_Saved data entries:_
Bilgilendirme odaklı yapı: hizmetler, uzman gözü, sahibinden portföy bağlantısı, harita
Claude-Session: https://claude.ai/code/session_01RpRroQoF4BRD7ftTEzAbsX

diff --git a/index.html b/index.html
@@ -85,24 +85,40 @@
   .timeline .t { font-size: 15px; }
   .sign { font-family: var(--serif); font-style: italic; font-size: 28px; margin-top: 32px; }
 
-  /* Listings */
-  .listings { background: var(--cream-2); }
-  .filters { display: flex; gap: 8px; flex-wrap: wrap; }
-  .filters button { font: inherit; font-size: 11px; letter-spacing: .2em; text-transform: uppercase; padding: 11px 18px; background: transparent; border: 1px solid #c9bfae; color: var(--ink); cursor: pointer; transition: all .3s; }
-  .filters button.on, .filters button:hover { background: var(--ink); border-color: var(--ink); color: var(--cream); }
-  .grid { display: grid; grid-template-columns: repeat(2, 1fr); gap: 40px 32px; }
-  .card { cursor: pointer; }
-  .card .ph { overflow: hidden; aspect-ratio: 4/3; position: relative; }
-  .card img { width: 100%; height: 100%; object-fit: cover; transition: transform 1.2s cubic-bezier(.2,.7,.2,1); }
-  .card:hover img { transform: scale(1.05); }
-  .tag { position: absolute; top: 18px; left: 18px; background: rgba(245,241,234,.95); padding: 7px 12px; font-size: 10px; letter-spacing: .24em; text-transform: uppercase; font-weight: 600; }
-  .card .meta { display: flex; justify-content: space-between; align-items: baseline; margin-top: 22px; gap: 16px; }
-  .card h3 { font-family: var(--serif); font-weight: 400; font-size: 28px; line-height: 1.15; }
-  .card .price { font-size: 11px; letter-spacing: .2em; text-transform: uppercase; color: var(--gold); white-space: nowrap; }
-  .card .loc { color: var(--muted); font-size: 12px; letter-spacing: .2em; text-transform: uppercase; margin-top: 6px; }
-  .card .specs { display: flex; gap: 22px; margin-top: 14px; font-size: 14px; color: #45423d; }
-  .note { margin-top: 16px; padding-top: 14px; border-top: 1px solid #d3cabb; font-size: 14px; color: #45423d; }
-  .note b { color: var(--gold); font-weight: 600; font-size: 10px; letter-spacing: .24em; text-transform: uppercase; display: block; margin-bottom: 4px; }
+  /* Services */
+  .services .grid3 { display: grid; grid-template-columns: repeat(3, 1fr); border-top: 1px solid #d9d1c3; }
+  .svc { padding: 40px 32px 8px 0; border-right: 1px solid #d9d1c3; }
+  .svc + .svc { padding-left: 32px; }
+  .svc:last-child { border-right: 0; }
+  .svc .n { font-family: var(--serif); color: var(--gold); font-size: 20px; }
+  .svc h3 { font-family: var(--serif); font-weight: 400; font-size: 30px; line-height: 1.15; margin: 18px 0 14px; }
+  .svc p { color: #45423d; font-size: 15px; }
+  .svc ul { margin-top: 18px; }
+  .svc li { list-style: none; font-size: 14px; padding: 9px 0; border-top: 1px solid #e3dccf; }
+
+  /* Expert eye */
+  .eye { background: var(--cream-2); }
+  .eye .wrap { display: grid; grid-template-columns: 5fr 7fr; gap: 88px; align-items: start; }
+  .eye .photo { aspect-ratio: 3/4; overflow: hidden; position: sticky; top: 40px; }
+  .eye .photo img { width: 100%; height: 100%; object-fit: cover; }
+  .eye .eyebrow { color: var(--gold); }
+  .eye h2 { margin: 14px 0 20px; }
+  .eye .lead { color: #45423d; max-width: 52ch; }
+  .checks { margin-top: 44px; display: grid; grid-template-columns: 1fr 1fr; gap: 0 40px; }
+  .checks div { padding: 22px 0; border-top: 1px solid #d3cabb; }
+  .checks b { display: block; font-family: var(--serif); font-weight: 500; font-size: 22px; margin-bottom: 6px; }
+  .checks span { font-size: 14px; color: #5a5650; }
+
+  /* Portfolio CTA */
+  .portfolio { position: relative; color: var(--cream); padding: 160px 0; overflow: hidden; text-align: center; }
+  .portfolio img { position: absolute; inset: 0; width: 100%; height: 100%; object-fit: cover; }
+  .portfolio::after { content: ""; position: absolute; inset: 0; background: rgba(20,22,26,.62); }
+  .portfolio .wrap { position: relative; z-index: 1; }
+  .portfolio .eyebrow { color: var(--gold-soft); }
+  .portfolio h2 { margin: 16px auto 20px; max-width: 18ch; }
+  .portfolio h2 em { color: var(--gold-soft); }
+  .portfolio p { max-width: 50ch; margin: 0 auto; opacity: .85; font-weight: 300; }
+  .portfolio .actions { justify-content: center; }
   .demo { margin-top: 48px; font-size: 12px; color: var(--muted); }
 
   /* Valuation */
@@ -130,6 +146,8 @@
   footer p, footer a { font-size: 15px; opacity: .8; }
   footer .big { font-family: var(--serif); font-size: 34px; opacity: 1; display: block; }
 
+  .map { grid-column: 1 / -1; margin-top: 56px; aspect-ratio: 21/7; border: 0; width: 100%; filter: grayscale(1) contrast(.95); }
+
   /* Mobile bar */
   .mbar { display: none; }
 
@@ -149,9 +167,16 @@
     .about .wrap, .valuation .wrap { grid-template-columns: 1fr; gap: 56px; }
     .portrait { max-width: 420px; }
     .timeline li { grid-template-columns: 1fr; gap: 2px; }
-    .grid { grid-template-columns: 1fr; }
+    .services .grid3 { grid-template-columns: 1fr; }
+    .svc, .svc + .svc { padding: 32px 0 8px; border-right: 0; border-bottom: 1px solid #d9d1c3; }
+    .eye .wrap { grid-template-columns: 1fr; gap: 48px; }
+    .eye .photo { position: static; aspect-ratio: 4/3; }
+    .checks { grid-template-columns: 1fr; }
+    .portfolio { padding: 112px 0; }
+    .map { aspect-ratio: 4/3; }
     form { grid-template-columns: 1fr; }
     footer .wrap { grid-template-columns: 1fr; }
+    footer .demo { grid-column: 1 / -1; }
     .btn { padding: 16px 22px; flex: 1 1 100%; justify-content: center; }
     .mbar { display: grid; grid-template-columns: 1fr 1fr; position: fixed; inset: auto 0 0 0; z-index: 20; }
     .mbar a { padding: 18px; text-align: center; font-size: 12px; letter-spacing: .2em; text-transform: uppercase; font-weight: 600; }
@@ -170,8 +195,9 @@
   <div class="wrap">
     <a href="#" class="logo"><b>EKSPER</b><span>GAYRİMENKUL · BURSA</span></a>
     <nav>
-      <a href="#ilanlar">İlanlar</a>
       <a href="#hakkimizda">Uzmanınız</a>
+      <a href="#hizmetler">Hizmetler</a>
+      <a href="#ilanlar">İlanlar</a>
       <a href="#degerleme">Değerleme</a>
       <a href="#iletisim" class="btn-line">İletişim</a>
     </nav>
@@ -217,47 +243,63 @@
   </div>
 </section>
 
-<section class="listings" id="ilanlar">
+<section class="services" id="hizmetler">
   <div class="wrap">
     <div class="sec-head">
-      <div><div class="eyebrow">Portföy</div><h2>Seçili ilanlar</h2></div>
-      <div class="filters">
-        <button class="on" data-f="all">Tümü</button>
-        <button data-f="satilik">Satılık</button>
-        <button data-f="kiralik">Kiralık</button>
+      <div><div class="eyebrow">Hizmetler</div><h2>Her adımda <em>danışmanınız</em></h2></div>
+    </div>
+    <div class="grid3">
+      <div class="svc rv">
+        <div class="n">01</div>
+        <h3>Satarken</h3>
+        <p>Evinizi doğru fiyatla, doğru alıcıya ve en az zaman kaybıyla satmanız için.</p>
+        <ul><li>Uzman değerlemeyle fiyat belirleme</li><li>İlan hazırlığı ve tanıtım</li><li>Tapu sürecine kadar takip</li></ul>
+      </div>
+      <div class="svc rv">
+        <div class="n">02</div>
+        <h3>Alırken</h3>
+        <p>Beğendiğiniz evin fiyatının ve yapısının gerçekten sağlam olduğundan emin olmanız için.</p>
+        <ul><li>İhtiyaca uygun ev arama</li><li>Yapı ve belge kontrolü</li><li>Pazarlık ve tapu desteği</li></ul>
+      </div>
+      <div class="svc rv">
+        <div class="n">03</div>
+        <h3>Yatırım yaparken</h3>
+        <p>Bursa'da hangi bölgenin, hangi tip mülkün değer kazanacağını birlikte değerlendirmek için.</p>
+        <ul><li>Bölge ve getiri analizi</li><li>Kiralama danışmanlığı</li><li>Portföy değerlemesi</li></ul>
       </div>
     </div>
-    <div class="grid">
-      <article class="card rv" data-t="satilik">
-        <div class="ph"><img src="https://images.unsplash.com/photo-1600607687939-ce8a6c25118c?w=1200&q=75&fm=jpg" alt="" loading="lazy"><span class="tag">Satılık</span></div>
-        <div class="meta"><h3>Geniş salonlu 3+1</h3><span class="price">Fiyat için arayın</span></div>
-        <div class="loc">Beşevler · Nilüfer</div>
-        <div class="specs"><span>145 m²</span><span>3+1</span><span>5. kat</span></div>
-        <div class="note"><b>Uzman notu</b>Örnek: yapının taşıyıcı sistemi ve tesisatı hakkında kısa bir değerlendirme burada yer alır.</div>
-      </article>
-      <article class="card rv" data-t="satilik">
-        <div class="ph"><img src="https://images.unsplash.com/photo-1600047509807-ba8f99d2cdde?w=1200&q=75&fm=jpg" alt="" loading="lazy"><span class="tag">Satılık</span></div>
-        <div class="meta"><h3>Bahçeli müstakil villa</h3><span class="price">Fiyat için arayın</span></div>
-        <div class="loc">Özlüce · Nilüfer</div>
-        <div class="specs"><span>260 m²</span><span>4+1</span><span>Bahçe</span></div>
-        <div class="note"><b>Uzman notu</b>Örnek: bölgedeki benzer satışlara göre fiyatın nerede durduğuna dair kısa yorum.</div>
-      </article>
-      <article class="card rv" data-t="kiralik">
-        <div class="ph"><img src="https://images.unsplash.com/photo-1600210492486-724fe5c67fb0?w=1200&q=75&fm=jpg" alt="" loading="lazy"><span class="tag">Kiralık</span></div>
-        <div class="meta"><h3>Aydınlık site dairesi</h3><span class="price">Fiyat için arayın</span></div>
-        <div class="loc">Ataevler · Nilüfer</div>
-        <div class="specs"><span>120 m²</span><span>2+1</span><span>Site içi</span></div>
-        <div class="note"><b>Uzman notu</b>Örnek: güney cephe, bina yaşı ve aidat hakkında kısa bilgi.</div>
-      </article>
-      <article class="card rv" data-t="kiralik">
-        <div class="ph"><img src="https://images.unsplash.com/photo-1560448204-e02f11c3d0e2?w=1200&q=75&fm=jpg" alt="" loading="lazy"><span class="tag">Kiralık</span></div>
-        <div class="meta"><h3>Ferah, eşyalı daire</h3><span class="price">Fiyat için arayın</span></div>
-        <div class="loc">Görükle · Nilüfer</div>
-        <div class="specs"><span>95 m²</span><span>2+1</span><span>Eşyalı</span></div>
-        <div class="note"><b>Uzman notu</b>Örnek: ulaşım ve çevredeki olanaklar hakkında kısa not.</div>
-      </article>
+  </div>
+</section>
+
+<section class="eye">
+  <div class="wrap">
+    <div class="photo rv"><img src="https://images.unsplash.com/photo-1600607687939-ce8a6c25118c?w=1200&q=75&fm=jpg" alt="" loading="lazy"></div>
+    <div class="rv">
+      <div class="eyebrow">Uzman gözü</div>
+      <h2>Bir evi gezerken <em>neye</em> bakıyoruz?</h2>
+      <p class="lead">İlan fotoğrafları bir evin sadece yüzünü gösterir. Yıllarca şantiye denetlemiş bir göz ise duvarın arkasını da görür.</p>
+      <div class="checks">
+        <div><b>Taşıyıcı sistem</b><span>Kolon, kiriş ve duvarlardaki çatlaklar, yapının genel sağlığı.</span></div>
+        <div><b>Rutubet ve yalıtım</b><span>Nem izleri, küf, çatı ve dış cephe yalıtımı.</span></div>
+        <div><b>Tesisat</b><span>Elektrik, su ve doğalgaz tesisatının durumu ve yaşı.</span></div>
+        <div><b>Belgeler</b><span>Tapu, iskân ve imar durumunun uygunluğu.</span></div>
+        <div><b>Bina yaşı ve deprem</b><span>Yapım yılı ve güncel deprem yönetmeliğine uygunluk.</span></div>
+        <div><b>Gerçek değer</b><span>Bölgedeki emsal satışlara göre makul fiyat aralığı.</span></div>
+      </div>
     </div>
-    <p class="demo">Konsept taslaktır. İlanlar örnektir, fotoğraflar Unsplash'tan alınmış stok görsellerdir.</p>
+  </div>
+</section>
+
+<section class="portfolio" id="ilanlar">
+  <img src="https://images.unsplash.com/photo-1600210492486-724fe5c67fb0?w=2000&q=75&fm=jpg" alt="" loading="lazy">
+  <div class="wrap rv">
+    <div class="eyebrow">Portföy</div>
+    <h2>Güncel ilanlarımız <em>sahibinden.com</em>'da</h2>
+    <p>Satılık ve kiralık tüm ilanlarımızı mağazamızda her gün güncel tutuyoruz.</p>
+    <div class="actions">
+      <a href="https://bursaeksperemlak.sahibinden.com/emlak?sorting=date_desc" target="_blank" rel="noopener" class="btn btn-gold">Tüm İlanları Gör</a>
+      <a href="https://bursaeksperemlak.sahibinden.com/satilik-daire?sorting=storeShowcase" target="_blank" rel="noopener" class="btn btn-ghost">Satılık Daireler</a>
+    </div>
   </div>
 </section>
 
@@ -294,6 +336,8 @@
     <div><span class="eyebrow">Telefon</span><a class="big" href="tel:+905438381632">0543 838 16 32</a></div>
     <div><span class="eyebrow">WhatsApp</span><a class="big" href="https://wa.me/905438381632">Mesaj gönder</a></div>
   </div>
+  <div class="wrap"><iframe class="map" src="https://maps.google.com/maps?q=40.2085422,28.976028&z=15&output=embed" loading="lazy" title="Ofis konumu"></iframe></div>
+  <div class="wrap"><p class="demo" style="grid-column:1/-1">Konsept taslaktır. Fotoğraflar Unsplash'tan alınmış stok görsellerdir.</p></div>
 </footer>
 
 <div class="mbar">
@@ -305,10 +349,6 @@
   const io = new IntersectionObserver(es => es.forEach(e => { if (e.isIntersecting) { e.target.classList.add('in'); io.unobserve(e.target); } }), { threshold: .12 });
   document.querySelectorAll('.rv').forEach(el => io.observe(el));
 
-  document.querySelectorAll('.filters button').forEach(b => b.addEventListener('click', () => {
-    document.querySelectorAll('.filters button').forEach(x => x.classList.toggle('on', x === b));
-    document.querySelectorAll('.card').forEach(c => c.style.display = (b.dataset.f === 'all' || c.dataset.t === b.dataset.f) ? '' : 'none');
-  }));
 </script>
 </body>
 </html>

_WORK ITEM:_ Track down every line in the entries that includes the string "checks", and copy it.

_TASK SOLUTION:_
+  .checks { margin-top: 44px; display: grid; grid-template-columns: 1fr 1fr; gap: 0 40px; }
+  .checks div { padding: 22px 0; border-top: 1px solid #d3cabb; }
+  .checks b { display: block; font-family: var(--serif); font-weight: 500; font-size: 22px; margin-bottom: 6px; }
+  .checks span { font-size: 14px; color: #5a5650; }
+    .checks { grid-template-columns: 1fr; }
+      <div class="checks">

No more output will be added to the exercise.